Hemlock Woolly Adelgid
Why we care: These tiny insects secrete white wax as they feed on sap from hemlock shoots and branches. Hemlock Woolly Adelgid (HWA) feeding can kill needles, shoots and branches. Over time, growth slows as trees become less vigorous and trees may take on a grayish-green appearance. Infested hemlocks, especially large, old trees, are often killed when other stress factors, such as drought, affect trees.
What is at risk? More than 100 million mature hemlocks grow in Michigan. Hemlocks provide important habitat and winter cover for many wildlife species.
The threat: HWA populations are common in many eastern states, including Pennsylvania. Eggs and very young adelgids can be carried by birds and can be moved on hemlock nursery trees, logs or firewood.
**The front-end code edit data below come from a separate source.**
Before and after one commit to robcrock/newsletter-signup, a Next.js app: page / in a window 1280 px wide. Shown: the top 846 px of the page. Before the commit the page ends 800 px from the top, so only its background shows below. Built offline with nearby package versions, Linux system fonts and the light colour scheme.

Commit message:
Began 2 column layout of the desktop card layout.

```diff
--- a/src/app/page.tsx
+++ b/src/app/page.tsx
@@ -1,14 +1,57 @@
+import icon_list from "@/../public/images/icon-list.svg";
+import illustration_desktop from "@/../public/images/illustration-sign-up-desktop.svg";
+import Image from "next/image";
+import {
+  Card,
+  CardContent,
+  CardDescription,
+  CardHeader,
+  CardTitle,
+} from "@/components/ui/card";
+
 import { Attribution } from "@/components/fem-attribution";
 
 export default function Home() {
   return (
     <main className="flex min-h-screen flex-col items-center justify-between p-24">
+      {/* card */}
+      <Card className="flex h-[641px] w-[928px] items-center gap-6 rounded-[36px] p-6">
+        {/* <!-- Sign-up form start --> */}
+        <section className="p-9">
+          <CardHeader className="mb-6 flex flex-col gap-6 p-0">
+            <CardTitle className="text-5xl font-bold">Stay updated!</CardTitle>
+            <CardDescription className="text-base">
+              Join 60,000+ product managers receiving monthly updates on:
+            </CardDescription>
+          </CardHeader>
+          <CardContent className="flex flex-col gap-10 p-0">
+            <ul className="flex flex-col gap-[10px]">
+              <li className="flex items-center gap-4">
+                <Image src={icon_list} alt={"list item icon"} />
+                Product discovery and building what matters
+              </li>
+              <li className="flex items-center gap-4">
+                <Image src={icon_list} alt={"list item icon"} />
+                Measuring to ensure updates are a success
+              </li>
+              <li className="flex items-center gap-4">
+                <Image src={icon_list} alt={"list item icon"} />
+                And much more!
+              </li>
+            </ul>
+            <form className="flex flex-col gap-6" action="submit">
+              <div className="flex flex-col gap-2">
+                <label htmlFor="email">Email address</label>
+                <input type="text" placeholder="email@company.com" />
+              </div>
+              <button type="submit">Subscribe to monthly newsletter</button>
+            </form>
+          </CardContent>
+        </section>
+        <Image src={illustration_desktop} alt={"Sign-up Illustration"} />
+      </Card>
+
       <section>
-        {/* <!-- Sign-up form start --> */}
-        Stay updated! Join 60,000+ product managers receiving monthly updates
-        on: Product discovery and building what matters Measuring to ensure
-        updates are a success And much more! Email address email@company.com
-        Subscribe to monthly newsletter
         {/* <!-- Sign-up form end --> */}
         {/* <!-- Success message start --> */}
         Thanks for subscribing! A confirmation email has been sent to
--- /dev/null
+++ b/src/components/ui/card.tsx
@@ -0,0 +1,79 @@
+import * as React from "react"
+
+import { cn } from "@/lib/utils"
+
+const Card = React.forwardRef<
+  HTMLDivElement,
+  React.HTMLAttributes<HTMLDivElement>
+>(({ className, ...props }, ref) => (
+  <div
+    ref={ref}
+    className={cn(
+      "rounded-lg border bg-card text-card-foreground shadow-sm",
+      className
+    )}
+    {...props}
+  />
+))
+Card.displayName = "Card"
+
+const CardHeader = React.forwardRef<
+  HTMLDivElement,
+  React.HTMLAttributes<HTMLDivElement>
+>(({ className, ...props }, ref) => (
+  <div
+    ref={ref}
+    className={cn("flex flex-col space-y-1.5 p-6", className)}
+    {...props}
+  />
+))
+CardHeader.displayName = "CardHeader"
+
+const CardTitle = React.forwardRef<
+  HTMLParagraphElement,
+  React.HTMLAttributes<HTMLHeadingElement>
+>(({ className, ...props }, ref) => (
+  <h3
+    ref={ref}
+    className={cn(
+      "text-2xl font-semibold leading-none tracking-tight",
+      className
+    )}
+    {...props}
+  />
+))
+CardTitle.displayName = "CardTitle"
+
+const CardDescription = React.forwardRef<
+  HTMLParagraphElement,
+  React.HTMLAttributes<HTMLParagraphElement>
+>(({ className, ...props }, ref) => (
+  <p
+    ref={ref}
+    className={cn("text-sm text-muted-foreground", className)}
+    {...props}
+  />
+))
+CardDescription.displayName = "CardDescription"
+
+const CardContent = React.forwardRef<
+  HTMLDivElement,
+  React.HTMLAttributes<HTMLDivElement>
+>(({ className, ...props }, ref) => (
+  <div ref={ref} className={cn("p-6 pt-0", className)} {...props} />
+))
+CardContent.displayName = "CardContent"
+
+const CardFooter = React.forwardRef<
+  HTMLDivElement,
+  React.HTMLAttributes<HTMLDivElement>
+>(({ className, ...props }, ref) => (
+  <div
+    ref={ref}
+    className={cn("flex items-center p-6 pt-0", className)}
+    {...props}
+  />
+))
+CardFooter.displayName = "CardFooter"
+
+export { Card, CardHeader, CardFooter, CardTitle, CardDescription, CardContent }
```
What could happen in Michigan? Much of the state's hemlock resource is relatively old and very vulnerable to HWA. If this pest becomes established, most of these trees will be killed.
Michigan Departments of Agriculture & Rural Development and Natural Resouces Hemlock Woolly Adelgid Forest Pest Alert
Small Format Hemlock Woolly Adelgid Forest Pest Alert
What does Hemlock Woolly Adelgid Look Like?
USDA-Forest Service Hemlock Woolly Adelgid Pest Alert
Hemlock Woolly Adelgid Look-Alikes
Hemlock Woolly Adelgid Investation History in Michigan
Michigan Hemlock Woolly Adelgid Quarantine
Hemlock Woolly Adelgid Quarantine: List of Regulated Counties
Michigan Plant Pest Quarantines
Michigan Quarantine Summary for Licensees
Links of Interest
USDA-FS-Forest Health Protection - Hemlock Woolly Adelgid: Publications and Other Information
USDA-FS-Forest Health Protection - Hemlock Woolly Adelgid: Distribution Maps
Dontmovefirewood.org - Hemlock Woolly Adelgid Gallery
U.S. Fish & Wildlife Service - Hemlock Woolly Adelgid: Climate Change Invites Invasive Insect North
USDA - National Invasive Species Information Center Hemlock Woolly Adelgid: Species Profile
If you notice white, waxy material at the base of the needles on hemlock trees, to prevent spread, do not remove potentially infested material from the site, take photos, note the location of the affected trees and report it.
Don't Move Firewood